The Chimbu people believe skeleton colors instill fear in enemies. Their aim is to make them think they have supernatural powers.
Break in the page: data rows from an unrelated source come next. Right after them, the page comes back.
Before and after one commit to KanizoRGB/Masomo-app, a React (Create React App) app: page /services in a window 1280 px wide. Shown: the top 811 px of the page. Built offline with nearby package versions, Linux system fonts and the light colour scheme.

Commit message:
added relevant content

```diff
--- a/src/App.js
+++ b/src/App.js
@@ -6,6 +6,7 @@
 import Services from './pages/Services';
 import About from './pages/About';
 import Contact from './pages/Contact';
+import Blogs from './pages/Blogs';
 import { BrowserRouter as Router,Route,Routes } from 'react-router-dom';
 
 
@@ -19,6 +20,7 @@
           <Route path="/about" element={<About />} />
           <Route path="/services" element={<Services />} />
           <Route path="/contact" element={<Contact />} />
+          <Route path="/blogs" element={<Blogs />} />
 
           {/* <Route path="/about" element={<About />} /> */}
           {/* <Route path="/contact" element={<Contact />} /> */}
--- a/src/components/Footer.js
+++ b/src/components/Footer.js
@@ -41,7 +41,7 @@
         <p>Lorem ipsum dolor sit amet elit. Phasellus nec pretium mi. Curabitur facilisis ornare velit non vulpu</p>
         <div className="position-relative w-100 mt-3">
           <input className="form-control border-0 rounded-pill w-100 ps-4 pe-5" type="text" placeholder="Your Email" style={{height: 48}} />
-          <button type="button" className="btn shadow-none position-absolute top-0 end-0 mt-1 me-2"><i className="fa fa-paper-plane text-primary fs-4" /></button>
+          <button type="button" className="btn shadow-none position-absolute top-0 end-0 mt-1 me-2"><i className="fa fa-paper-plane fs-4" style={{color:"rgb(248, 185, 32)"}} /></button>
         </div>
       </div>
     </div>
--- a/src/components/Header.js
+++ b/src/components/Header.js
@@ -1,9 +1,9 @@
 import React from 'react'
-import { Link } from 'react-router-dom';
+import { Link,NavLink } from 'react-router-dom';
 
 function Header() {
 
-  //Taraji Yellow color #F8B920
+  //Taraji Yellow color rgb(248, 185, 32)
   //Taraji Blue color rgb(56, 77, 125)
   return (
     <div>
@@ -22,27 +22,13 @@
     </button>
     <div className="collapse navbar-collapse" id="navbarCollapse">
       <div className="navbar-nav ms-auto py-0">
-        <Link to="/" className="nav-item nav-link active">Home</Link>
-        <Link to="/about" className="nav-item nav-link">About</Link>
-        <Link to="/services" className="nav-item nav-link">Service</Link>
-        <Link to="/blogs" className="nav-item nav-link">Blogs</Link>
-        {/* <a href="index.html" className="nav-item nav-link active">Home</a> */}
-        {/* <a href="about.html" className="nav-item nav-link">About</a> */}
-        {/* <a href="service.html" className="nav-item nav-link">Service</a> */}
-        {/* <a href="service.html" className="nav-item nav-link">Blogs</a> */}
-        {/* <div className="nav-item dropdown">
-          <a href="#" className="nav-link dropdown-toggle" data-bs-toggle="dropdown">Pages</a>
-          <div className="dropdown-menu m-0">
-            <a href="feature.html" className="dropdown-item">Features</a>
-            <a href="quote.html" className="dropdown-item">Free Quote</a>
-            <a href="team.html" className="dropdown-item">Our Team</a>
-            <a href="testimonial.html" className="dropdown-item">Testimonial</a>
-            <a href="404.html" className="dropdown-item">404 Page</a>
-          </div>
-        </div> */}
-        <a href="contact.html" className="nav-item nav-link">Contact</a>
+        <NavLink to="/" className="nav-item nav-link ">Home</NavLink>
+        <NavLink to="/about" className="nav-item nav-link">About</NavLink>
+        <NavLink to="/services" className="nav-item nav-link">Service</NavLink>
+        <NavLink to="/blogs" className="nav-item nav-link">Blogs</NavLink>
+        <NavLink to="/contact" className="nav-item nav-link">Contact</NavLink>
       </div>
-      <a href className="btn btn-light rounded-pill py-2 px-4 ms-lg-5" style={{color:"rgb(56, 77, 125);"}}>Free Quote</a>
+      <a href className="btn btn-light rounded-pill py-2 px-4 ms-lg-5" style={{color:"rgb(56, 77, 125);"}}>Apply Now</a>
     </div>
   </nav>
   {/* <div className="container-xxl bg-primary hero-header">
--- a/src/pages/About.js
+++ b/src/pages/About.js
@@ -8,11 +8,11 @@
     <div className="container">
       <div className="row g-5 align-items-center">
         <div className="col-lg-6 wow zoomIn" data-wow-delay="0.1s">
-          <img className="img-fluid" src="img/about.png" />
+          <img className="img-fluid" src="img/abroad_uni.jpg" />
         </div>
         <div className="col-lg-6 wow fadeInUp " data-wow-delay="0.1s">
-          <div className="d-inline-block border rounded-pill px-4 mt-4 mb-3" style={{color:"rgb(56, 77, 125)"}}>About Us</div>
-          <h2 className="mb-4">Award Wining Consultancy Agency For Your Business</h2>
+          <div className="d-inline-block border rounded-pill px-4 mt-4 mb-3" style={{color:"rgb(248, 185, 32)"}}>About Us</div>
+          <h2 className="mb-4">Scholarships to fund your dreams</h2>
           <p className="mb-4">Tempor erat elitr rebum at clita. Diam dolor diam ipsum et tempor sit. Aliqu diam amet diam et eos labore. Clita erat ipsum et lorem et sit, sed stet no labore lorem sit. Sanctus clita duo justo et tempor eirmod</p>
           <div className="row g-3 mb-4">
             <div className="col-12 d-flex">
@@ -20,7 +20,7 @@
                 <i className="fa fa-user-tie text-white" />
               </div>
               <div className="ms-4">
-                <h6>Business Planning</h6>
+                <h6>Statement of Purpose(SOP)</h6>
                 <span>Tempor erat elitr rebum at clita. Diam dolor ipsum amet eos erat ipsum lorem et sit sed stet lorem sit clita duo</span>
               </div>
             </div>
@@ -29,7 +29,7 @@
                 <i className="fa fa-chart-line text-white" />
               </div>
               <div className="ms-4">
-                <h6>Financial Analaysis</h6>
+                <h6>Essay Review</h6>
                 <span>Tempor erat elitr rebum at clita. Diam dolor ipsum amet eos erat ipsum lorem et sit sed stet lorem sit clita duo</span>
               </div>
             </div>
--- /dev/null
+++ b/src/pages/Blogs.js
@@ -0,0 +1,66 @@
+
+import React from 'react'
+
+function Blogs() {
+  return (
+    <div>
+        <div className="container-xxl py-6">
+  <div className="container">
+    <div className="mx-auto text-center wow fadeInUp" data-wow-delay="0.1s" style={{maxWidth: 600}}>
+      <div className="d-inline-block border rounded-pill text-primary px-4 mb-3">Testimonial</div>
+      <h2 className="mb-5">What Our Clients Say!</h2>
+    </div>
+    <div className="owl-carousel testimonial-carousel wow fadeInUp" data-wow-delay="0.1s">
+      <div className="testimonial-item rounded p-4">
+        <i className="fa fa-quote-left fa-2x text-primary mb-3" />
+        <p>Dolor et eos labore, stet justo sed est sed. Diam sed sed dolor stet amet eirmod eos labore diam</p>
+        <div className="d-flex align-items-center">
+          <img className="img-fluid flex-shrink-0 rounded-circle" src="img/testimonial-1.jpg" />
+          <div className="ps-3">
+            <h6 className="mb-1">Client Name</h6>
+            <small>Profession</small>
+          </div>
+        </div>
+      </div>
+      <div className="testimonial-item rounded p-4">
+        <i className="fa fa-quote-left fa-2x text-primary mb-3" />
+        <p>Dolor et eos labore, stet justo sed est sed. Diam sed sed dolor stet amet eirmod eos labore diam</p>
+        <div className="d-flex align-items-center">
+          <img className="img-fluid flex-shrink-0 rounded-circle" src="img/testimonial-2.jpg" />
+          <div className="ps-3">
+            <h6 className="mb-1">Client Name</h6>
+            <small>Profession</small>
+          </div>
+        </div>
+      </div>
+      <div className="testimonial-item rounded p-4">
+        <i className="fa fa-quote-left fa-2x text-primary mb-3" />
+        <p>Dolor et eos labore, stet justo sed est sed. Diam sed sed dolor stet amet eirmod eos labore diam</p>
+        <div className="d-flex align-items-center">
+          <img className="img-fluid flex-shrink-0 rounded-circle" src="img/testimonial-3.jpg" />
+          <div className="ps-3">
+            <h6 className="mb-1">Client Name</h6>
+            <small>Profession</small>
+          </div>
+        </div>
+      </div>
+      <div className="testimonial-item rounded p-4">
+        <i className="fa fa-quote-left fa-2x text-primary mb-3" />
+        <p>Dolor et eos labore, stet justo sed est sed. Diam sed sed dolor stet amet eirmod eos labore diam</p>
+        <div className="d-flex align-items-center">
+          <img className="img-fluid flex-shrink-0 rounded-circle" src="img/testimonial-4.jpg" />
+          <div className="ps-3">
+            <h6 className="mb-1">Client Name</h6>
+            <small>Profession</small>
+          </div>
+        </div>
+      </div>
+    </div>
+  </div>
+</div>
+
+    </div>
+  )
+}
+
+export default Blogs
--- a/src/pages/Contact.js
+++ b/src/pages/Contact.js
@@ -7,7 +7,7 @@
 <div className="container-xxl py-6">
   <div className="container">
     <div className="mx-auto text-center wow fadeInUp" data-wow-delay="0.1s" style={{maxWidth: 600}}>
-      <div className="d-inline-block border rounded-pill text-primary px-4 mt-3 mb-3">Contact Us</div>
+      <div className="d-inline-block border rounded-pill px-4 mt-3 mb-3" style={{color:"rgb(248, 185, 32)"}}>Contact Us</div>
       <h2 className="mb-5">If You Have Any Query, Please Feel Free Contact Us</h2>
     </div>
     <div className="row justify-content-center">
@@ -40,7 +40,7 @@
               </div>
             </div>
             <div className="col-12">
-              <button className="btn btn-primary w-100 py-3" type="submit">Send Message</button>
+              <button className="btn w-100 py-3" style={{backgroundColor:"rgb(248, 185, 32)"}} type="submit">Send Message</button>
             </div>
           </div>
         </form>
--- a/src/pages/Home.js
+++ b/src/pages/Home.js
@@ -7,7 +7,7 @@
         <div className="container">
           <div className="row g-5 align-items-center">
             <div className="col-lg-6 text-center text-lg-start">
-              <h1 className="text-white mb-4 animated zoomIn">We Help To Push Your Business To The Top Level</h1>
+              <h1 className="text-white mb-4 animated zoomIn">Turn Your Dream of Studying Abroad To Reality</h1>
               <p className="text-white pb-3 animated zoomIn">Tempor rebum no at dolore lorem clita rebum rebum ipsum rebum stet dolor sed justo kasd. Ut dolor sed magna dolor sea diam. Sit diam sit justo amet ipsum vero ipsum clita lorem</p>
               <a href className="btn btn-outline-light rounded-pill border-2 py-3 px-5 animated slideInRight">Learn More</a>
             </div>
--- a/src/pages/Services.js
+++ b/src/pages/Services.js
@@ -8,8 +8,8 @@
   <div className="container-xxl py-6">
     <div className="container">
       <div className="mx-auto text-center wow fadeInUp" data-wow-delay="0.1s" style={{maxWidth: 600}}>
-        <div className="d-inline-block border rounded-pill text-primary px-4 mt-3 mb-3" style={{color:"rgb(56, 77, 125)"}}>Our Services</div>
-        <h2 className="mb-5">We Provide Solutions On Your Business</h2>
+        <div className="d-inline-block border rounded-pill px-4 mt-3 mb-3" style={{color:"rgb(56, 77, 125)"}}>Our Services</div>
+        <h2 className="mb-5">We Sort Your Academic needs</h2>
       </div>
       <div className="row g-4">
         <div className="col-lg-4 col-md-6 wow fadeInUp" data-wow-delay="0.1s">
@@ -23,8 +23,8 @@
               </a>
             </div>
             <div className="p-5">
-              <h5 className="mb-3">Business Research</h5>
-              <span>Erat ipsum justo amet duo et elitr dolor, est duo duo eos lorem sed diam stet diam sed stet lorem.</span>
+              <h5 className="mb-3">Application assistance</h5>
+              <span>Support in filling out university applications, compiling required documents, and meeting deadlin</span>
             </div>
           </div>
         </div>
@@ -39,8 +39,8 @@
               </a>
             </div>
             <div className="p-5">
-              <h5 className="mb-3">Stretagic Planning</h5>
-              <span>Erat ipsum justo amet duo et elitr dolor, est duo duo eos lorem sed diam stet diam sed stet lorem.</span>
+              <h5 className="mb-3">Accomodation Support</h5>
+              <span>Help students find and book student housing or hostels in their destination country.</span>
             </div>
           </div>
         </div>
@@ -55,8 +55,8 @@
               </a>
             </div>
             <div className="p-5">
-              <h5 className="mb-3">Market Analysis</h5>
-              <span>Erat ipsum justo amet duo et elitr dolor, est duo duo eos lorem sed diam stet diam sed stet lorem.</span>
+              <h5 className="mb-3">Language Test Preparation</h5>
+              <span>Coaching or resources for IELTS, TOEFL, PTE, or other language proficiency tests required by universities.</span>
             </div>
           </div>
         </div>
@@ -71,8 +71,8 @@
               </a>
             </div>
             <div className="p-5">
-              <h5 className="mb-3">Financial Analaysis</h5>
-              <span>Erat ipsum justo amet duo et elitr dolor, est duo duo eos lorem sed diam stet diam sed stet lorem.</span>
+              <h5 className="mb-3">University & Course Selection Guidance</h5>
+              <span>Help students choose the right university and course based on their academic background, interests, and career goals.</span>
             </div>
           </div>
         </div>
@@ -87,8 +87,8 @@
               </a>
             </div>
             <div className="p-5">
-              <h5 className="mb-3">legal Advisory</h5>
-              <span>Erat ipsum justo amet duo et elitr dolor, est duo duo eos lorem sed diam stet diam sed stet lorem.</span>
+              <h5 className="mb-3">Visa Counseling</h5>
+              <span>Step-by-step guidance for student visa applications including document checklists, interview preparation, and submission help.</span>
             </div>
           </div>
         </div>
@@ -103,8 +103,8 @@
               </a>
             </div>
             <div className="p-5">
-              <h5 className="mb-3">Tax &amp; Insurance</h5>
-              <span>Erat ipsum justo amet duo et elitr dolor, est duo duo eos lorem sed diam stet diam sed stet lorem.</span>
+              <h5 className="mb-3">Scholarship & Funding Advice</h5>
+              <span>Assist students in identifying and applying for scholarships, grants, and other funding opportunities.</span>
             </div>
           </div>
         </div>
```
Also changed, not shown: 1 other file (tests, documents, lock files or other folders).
That said, they have incorporated this tradition into other festivals, for example, the Mount Hagen festival and the ‘Sing Sing’ which they share in dance and songs.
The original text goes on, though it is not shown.